Task directions:
In the material below, which lines hold the word "import"? Pick each one out.

Available data:
_ _ _ _ _

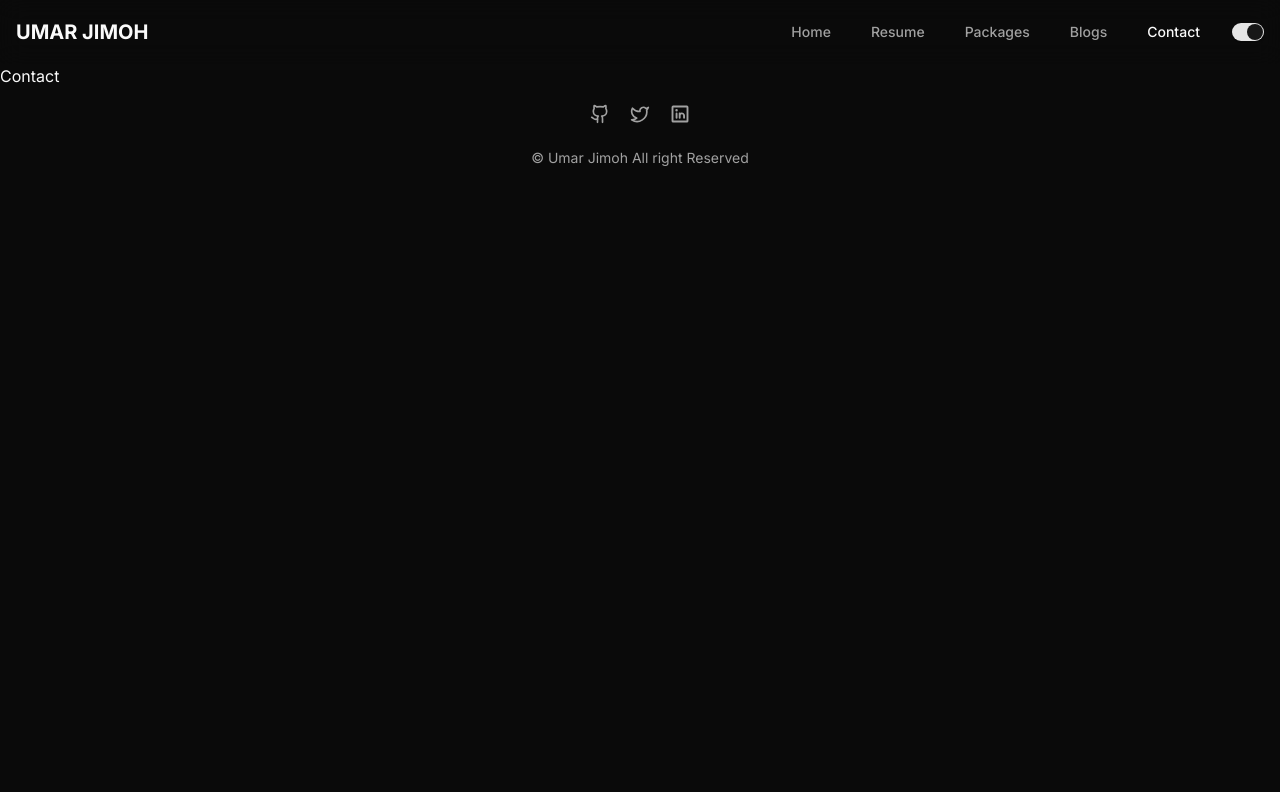
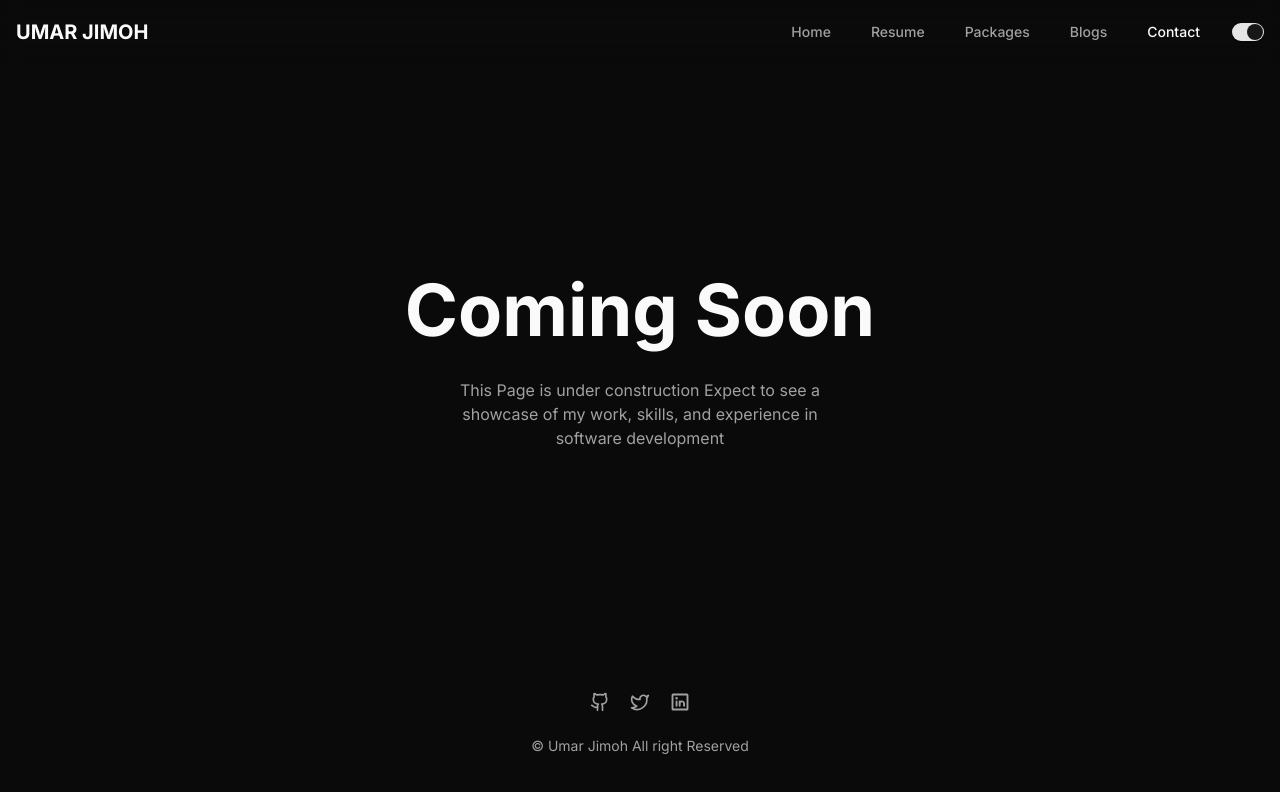
Before and after one commit to Umar-Jimoh/my-website, a React (Vite) app: page /contact in a window 1280 px wide. Shown: the top 792 px of the page. Built offline with nearby package versions, Linux system fonts and the light colour scheme.

Commit message:
Add coming soon to contact page

```diff
--- a/src/pages/Contact.tsx
+++ b/src/pages/Contact.tsx
@@ -1,9 +1,10 @@
+import ComingSoon from "@/components/ComingSoon";
 import FormLayout from "@/layouts/FormLayout";
 
 function Contact() {
   return (
     <FormLayout>
-      <div>Contact</div>
+      <ComingSoon />
     </FormLayout>
   );
 }
```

_ _ _ _ _

Your response:
+import ComingSoon from "@/components/ComingSoon";
 import FormLayout from "@/layouts/FormLayout";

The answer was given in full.